Judge backs PayPal over CFPB in prepaid card case
A US federal judge has sided with PayPal in a lawsuit brought against the Consumer Financial Protection Bureau (CFPB) over recently introduced rules on prepaid cards and digital wallets.
PayPal sued the regulator in December 2019 in the US District Court for the District of Columbia, arguing that the prepaid rule forces it to make irrelevant disclosures that confuse customers.
Under the rule, PayPal and Venmo need to give customers “short form” fee disclosures containing categories – such as fees for ATM balance inquiries and electronic withdrawals – that are not relevant.
The suit says this has confused PayPal customers, who mistakenly think that they are being charged fees for a host of actions. PayPal says it should not have been subjected to the rule, which is designed for providers of reloadable prepaid cards.
In his decision, US District Judge Richard Leon has sided with PayPal’s argument that the CFPB went beyond its jurisdiction with the rule.
He wrote, according to Reuters, that the regulator’s rulemaking authority under the Dodd-Frank Act did not allow it to decide how prepaid card and digital wallet firm disclose fees to their customers or to limit when credit cards can be linked to new accounts.
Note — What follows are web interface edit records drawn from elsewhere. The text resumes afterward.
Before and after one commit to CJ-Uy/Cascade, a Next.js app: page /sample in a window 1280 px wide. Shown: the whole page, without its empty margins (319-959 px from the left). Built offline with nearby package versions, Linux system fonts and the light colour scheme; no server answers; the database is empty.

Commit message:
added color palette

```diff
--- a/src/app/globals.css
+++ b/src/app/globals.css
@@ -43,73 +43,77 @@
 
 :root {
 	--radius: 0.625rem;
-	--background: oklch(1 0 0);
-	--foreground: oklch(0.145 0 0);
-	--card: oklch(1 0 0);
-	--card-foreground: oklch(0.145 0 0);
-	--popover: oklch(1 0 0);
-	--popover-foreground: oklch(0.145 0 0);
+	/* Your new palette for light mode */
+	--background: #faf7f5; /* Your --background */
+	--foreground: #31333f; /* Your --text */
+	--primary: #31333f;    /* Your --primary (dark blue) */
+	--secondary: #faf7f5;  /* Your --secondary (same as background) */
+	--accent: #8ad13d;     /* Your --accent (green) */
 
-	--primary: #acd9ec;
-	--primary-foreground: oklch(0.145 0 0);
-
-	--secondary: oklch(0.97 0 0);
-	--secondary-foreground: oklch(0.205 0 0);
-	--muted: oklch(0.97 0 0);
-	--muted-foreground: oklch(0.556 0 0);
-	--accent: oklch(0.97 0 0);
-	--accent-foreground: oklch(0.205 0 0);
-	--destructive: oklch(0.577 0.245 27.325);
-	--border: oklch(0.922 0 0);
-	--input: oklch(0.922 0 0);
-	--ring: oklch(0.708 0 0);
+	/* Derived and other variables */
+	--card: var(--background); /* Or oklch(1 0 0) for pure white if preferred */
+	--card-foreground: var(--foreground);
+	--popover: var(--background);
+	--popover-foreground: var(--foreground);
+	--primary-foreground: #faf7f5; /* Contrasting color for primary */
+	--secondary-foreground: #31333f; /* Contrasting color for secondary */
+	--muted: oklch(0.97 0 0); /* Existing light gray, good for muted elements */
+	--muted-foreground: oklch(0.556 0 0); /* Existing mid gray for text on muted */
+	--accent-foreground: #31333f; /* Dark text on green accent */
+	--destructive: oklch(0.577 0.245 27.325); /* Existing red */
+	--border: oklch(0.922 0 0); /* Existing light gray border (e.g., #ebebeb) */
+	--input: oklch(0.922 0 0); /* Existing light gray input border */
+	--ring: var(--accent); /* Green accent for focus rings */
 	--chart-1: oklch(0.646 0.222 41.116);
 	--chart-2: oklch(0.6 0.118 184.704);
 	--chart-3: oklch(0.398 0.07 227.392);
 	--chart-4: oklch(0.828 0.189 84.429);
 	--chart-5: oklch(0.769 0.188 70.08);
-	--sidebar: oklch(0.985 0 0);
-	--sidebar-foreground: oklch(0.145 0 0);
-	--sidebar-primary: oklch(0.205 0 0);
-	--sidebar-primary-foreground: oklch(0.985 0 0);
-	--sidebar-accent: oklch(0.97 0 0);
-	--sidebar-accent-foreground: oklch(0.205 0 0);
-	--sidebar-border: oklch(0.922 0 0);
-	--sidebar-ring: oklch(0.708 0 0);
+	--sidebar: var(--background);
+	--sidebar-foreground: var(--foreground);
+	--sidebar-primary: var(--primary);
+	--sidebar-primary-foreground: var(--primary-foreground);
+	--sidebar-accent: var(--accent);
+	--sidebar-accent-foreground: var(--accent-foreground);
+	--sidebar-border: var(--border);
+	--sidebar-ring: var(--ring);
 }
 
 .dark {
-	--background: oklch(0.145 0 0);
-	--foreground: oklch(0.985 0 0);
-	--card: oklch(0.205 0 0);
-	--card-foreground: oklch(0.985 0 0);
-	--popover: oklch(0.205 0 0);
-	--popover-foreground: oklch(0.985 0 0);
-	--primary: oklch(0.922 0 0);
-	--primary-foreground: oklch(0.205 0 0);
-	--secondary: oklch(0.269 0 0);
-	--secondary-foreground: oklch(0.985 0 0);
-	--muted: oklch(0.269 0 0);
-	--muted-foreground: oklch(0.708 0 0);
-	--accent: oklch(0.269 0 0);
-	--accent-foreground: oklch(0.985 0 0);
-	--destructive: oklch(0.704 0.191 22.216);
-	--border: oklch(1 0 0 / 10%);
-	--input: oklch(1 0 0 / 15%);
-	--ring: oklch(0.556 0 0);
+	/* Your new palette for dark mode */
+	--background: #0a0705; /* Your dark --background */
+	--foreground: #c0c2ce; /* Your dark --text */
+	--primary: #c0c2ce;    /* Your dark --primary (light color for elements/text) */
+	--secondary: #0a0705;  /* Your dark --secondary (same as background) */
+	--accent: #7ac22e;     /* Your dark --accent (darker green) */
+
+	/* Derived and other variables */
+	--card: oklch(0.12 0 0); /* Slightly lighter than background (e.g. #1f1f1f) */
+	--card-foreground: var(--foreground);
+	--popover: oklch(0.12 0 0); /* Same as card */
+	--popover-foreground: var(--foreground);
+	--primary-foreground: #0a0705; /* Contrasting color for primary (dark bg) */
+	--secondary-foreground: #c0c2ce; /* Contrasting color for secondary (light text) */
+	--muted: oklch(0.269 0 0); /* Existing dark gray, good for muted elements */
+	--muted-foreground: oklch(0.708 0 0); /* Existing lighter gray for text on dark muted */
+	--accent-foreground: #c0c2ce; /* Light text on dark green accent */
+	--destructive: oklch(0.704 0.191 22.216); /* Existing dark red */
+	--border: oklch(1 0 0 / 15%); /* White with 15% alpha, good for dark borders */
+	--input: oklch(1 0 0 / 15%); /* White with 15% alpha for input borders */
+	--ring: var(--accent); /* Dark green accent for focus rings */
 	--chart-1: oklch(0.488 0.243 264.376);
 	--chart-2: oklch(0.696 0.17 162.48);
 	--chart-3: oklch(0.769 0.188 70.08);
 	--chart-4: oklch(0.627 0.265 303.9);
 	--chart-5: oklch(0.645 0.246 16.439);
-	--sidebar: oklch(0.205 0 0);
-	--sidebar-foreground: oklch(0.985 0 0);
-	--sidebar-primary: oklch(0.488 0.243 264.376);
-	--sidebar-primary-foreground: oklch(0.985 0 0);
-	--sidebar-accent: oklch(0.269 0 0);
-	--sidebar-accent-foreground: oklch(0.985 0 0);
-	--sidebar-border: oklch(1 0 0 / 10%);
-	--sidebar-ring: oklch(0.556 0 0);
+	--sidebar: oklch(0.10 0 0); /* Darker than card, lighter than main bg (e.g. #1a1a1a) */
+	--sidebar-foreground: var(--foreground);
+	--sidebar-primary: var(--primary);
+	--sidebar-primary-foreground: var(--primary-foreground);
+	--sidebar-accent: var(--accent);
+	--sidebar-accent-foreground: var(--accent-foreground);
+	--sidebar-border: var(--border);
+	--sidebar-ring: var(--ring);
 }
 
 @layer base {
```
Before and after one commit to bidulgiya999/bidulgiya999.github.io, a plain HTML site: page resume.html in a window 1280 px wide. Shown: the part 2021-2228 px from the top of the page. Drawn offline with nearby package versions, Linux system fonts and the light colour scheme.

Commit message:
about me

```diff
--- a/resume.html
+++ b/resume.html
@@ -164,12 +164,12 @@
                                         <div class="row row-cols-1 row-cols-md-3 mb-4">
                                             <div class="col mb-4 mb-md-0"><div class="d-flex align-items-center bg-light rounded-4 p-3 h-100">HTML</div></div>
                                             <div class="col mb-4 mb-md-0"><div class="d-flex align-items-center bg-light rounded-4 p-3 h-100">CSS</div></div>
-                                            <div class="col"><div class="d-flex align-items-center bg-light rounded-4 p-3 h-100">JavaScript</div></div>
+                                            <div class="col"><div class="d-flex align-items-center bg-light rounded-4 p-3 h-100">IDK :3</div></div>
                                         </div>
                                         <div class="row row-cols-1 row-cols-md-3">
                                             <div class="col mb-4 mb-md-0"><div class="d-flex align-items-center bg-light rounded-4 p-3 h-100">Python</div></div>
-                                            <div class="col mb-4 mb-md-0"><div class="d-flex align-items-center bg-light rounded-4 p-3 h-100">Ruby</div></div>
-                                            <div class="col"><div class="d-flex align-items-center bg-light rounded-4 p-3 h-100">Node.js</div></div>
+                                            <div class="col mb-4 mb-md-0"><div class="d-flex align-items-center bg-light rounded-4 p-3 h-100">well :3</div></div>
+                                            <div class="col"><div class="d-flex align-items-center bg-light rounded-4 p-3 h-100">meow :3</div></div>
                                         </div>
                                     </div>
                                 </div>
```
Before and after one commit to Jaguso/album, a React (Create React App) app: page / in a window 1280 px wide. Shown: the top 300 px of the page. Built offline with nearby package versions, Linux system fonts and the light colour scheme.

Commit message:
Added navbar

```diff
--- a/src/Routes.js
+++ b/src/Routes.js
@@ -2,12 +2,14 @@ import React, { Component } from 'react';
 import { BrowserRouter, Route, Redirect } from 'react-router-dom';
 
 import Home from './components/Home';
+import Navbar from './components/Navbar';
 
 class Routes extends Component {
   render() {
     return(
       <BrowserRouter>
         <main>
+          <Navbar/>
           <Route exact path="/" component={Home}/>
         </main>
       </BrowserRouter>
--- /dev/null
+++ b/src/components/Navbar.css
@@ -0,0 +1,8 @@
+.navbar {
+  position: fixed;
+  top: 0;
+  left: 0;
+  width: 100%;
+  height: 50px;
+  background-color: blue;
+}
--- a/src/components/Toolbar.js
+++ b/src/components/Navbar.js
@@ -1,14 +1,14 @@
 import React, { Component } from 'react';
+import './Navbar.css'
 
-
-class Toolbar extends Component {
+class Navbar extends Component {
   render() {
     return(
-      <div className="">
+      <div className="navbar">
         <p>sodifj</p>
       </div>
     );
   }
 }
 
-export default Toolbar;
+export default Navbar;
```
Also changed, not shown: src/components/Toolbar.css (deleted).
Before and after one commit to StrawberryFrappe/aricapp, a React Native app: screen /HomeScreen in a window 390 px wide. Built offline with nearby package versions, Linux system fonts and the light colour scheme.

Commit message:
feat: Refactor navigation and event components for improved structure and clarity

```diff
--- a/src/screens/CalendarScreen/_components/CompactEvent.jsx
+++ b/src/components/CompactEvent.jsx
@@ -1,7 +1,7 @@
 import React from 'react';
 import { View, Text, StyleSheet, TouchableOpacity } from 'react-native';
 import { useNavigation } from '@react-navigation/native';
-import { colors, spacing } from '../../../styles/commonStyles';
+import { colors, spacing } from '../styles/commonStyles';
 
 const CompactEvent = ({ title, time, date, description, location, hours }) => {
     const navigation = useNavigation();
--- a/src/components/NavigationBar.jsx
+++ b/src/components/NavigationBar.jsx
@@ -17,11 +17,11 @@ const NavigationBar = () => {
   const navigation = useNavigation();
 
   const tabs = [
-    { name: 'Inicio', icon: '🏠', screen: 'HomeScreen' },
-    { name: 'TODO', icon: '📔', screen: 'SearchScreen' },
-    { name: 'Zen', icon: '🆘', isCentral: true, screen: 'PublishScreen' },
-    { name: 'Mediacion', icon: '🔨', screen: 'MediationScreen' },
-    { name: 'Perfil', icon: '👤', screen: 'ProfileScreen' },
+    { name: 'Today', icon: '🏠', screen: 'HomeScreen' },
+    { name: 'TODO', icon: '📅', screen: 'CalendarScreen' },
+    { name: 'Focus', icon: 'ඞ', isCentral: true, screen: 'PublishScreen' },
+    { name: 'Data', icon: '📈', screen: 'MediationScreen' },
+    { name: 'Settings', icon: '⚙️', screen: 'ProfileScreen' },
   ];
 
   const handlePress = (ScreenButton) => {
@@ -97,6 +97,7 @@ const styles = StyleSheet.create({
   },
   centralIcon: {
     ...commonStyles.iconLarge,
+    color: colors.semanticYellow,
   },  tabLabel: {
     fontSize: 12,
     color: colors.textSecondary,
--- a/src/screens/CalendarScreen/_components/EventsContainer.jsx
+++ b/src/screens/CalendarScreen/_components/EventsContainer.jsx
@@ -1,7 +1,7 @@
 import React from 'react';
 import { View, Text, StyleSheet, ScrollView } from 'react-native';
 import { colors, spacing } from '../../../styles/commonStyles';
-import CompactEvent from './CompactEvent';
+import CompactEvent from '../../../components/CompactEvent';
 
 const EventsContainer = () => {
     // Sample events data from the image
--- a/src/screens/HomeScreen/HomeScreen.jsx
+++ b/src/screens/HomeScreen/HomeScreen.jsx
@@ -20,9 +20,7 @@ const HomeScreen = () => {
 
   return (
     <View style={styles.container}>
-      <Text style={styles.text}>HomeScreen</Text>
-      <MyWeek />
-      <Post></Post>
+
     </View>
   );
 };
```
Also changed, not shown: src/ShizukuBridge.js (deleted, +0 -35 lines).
The CFPB says it does not comment on pending litigation while a PayPal spokesman tells Reuters that the firm is supportive of the regulator and of consumer protections.